Three EU Baltic states on Thursday (13 May) took a big step toward accessing the bloc’s power grid, a move intended to end energy dependence on Russia dating back to the Soviet era.
Speaking in the port city Klaipeda, Lithuania’s energy minister Dainius Kreivys hailed the arrival of a massive and key piece of grid infrastructure as a “crucial step” towards energy security.
The 164-tonne autotransformer will allow power to flow from fellow EU member Poland to the three Baltic states via the LitPol link.
Estonia, Latvia and Lithuania were occupied by the Soviet Union until 1991 and are still hooked into Russia’s power grid, making them vulnerable to energy cuts by Moscow.
Tensions have flared between the three small states and Russia over its 2014 annexation of Crimea from Ukraine and support for Belarusian strongman Aleksander Lukashenko among other matters.
Thanks to European Union funding, the Baltic states plan to fully synchronise their grids with the rest of Europe via Poland by 2025.
“Synchronisation will be the last step in Lithuania’s integration with democratic Western world,” Kreivys said.

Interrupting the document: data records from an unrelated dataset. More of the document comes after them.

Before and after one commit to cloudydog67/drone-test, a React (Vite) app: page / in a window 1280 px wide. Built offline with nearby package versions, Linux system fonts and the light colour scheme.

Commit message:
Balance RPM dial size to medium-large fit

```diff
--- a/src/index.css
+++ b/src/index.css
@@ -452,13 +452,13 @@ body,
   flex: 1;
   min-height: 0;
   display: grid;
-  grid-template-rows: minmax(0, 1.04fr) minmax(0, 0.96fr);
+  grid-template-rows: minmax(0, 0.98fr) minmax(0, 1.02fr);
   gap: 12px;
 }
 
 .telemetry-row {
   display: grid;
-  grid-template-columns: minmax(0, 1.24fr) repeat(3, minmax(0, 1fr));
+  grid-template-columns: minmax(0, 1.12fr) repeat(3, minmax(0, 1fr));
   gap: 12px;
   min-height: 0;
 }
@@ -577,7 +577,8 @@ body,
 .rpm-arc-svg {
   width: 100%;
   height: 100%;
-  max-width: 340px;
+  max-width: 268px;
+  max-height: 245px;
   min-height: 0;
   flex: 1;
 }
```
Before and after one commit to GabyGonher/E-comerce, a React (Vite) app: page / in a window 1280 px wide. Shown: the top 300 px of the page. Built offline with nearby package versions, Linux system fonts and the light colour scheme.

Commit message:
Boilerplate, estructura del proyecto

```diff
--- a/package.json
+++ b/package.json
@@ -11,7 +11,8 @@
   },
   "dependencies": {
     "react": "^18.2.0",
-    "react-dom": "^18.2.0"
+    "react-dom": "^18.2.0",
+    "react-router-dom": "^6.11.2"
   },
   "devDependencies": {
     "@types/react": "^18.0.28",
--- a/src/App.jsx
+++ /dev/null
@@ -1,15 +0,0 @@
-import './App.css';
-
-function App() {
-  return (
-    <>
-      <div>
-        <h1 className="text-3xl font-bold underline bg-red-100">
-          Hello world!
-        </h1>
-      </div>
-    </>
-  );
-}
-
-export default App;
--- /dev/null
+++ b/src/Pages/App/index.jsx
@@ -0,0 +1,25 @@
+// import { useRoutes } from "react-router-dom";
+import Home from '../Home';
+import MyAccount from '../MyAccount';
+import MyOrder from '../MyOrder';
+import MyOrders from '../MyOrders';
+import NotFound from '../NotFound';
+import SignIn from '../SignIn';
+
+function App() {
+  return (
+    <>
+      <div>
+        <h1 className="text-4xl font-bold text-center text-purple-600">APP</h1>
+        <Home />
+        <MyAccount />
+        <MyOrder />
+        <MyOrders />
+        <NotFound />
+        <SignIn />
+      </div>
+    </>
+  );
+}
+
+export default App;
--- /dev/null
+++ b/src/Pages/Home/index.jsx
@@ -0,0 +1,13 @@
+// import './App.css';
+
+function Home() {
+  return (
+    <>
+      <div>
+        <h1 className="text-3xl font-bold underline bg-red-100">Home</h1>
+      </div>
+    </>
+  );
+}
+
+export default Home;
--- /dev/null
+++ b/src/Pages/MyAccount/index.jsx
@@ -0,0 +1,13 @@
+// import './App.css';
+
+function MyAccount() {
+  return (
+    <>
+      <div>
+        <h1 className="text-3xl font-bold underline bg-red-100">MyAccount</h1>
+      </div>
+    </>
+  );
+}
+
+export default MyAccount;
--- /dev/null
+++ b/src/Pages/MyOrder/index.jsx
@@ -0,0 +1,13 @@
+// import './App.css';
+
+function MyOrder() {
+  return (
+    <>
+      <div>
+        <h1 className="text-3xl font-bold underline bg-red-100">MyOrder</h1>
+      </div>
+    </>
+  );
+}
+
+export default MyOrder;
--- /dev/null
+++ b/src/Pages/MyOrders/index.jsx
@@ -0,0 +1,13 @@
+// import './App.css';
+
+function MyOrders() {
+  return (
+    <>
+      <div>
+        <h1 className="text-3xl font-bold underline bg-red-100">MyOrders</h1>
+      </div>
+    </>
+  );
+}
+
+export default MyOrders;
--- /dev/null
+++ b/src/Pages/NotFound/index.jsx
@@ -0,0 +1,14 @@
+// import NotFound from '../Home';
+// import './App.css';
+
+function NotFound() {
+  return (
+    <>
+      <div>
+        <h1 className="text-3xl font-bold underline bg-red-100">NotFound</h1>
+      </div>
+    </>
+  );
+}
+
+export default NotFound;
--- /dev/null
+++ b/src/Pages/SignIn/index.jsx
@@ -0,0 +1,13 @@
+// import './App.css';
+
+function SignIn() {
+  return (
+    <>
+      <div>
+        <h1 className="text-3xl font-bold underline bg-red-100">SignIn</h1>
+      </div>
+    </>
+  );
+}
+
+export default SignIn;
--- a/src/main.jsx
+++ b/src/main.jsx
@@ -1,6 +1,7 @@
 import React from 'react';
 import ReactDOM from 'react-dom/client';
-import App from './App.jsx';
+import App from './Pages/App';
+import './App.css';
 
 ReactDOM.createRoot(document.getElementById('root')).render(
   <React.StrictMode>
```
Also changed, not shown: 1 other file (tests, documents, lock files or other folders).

The project is part of the EU’s landmark energy union designed to secure supplies for the 27-member bloc.